- [Work to complete]:
I'd like every entry returned exactly as it is, with the images left out.

- [Exercise inputs]:
BEGIN
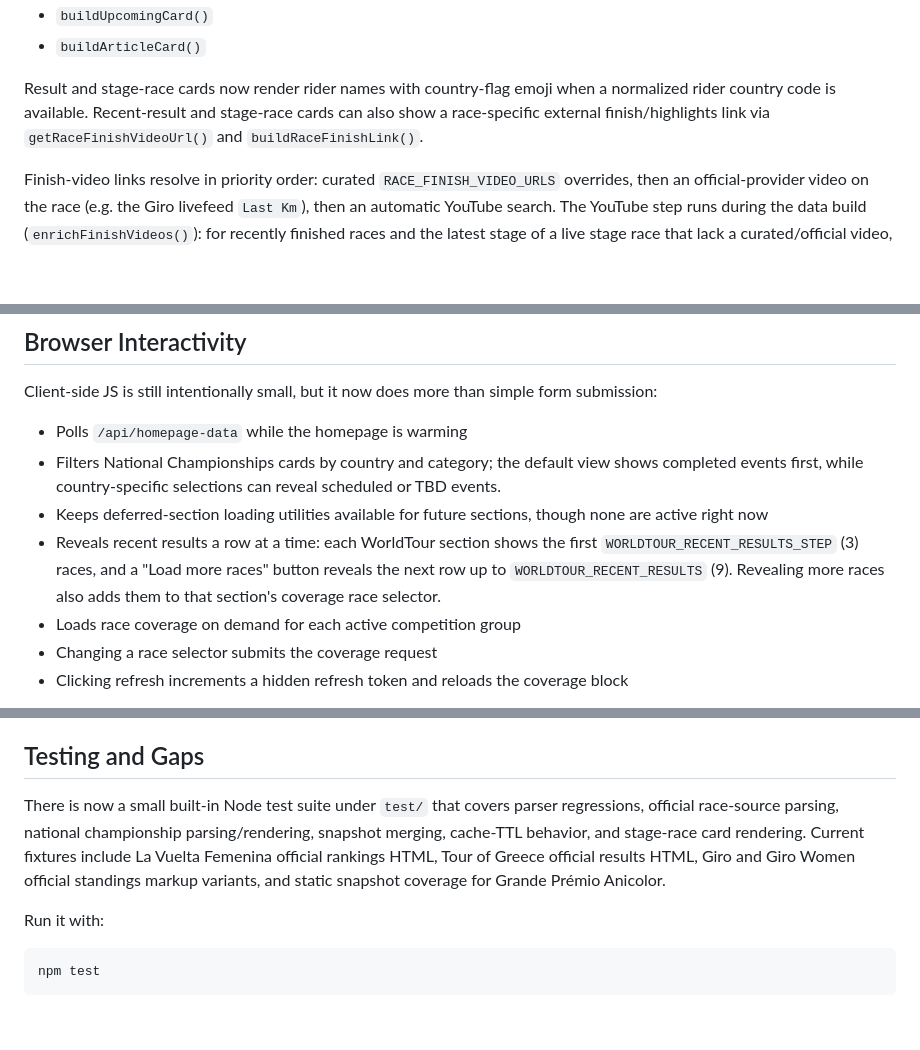
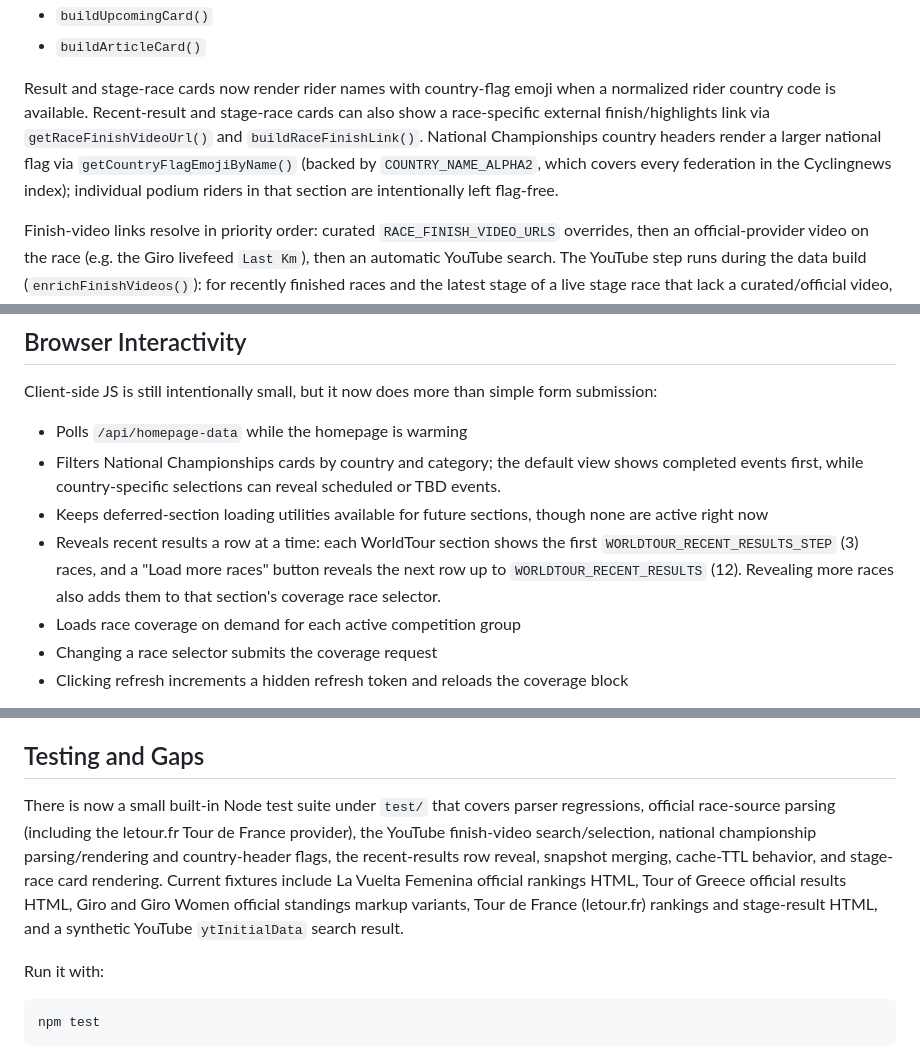
Before and after one commit to streamrD/ProCyclingResults, a Markdown page: README.md, 3 parts joined by grey strips. GitHub-like rendering; blank space fills up the shorter version.

```diff
--- a/README.md
+++ b/README.md
@@ -482,7 +482,7 @@ Major rendering helpers include:
 - `buildUpcomingCard()`
 - `buildArticleCard()`
 
-Result and stage-race cards now render rider names with country-flag emoji when a normalized rider country code is available. Recent-result and stage-race cards can also show a race-specific external finish/highlights link via `getRaceFinishVideoUrl()` and `buildRaceFinishLink()`.
+Result and stage-race cards now render rider names with country-flag emoji when a normalized rider country code is available. Recent-result and stage-race cards can also show a race-specific external finish/highlights link via `getRaceFinishVideoUrl()` and `buildRaceFinishLink()`. National Championships country headers render a larger national flag via `getCountryFlagEmojiByName()` (backed by `COUNTRY_NAME_ALPHA2`, which covers every federation in the Cyclingnews index); individual podium riders in that section are intentionally left flag-free.
 
 Finish-video links resolve in priority order: curated `RACE_FINISH_VIDEO_URLS` overrides, then an official-provider video on the race (e.g. the Giro livefeed `Last Km`), then an automatic YouTube search. The YouTube step runs during the data build (`enrichFinishVideos()`): for recently finished races and the latest stage of a live stage race that lack a curated/official video, it searches `youtube.com/results`, parses the `ytInitialData` JSON (no API key or dependency), and attaches the best match. Selection enforces the exact stage, race year, and division, prefers the race's own official channel and trusted broadcasters, and caches results so the lookup stays cheap. It is strictly additive — it never overrides a curated or official link and degrades silently to no link on failure.
 
@@ -500,7 +500,7 @@ Client-side JS is still intentionally small, but it now does more than simple fo
 - Polls `/api/homepage-data` while the homepage is warming
 - Filters National Championships cards by country and category; the default view shows completed events first, while country-specific selections can reveal scheduled or TBD events.
 - Keeps deferred-section loading utilities available for future sections, though none are active right now
-- Reveals recent results a row at a time: each WorldTour section shows the first `WORLDTOUR_RECENT_RESULTS_STEP` (3) races, and a "Load more races" button reveals the next row up to `WORLDTOUR_RECENT_RESULTS` (9). Revealing more races also adds them to that section's coverage race selector.
+- Reveals recent results a row at a time: each WorldTour section shows the first `WORLDTOUR_RECENT_RESULTS_STEP` (3) races, and a "Load more races" button reveals the next row up to `WORLDTOUR_RECENT_RESULTS` (12). Revealing more races also adds them to that section's coverage race selector.
 - Loads race coverage on demand for each active competition group
 - Changing a race selector submits the coverage request
 - Clicking refresh increments a hidden refresh token and reloads the coverage block
@@ -629,7 +629,7 @@ The UCI ProSeries and Europe Tour Spotlight sections were implemented previously
 
 ## Testing and Gaps
 
-There is now a small built-in Node test suite under `test/` that covers parser regressions, official race-source parsing, national championship parsing/rendering, snapshot merging, cache-TTL behavior, and stage-race card rendering. Current fixtures include La Vuelta Femenina official rankings HTML, Tour of Greece official results HTML, Giro and Giro Women official standings markup variants, and static snapshot coverage for Grande Prémio Anicolor.
+There is now a small built-in Node test suite under `test/` that covers parser regressions, official race-source parsing (including the letour.fr Tour de France provider), the YouTube finish-video search/selection, national championship parsing/rendering and country-header flags, the recent-results row reveal, snapshot merging, cache-TTL behavior, and stage-race card rendering. Current fixtures include La Vuelta Femenina official rankings HTML, Tour of Greece official results HTML, Giro and Giro Women official standings markup variants, Tour de France (letour.fr) rankings and stage-result HTML, and a synthetic YouTube `ytInitialData` search result.
 
 Run it with:
 
```
Also changed, not shown: handoff.md (+33 -37 lines).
END
- [Answer section]:
Before and after one commit to streamrD/ProCyclingResults, a Markdown page: README.md, 3 parts joined by grey strips. GitHub-like rendering; blank space fills up the shorter version.

```diff
--- a/README.md
+++ b/README.md
@@ -482,7 +482,7 @@ Major rendering helpers include:
 - `buildUpcomingCard()`
 - `buildArticleCard()`
 
-Result and stage-race cards now render rider names with country-flag emoji when a normalized rider country code is available. Recent-result and stage-race cards can also show a race-specific external finish/highlights link via `getRaceFinishVideoUrl()` and `buildRaceFinishLink()`.
+Result and stage-race cards now render rider names with country-flag emoji when a normalized rider country code is available. Recent-result and stage-race cards can also show a race-specific external finish/highlights link via `getRaceFinishVideoUrl()` and `buildRaceFinishLink()`. National Championships country headers render a larger national flag via `getCountryFlagEmojiByName()` (backed by `COUNTRY_NAME_ALPHA2`, which covers every federation in the Cyclingnews index); individual podium riders in that section are intentionally left flag-free.
 
 Finish-video links resolve in priority order: curated `RACE_FINISH_VIDEO_URLS` overrides, then an official-provider video on the race (e.g. the Giro livefeed `Last Km`), then an automatic YouTube search. The YouTube step runs during the data build (`enrichFinishVideos()`): for recently finished races and the latest stage of a live stage race that lack a curated/official video, it searches `youtube.com/results`, parses the `ytInitialData` JSON (no API key or dependency), and attaches the best match. Selection enforces the exact stage, race year, and division, prefers the race's own official channel and trusted broadcasters, and caches results so the lookup stays cheap. It is strictly additive — it never overrides a curated or official link and degrades silently to no link on failure.
 
@@ -500,7 +500,7 @@ Client-side JS is still intentionally small, but it now does more than simple fo
 - Polls `/api/homepage-data` while the homepage is warming
 - Filters National Championships cards by country and category; the default view shows completed events first, while country-specific selections can reveal scheduled or TBD events.
 - Keeps deferred-section loading utilities available for future sections, though none are active right now
-- Reveals recent results a row at a time: each WorldTour section shows the first `WORLDTOUR_RECENT_RESULTS_STEP` (3) races, and a "Load more races" button reveals the next row up to `WORLDTOUR_RECENT_RESULTS` (9). Revealing more races also adds them to that section's coverage race selector.
+- Reveals recent results a row at a time: each WorldTour section shows the first `WORLDTOUR_RECENT_RESULTS_STEP` (3) races, and a "Load more races" button reveals the next row up to `WORLDTOUR_RECENT_RESULTS` (12). Revealing more races also adds them to that section's coverage race selector.
 - Loads race coverage on demand for each active competition group
 - Changing a race selector submits the coverage request
 - Clicking refresh increments a hidden refresh token and reloads the coverage block
@@ -629,7 +629,7 @@ The UCI ProSeries and Europe Tour Spotlight sections were implemented previously
 
 ## Testing and Gaps
 
-There is now a small built-in Node test suite under `test/` that covers parser regressions, official race-source parsing, national championship parsing/rendering, snapshot merging, cache-TTL behavior, and stage-race card rendering. Current fixtures include La Vuelta Femenina official rankings HTML, Tour of Greece official results HTML, Giro and Giro Women official standings markup variants, and static snapshot coverage for Grande Prémio Anicolor.
+There is now a small built-in Node test suite under `test/` that covers parser regressions, official race-source parsing (including the letour.fr Tour de France provider), the YouTube finish-video search/selection, national championship parsing/rendering and country-header flags, the recent-results row reveal, snapshot merging, cache-TTL behavior, and stage-race card rendering. Current fixtures include La Vuelta Femenina official rankings HTML, Tour of Greece official results HTML, Giro and Giro Women official standings markup variants, Tour de France (letour.fr) rankings and stage-result HTML, and a synthetic YouTube `ytInitialData` search result.
 
 Run it with:
 
```
Also changed, not shown: handoff.md (+33 -37 lines).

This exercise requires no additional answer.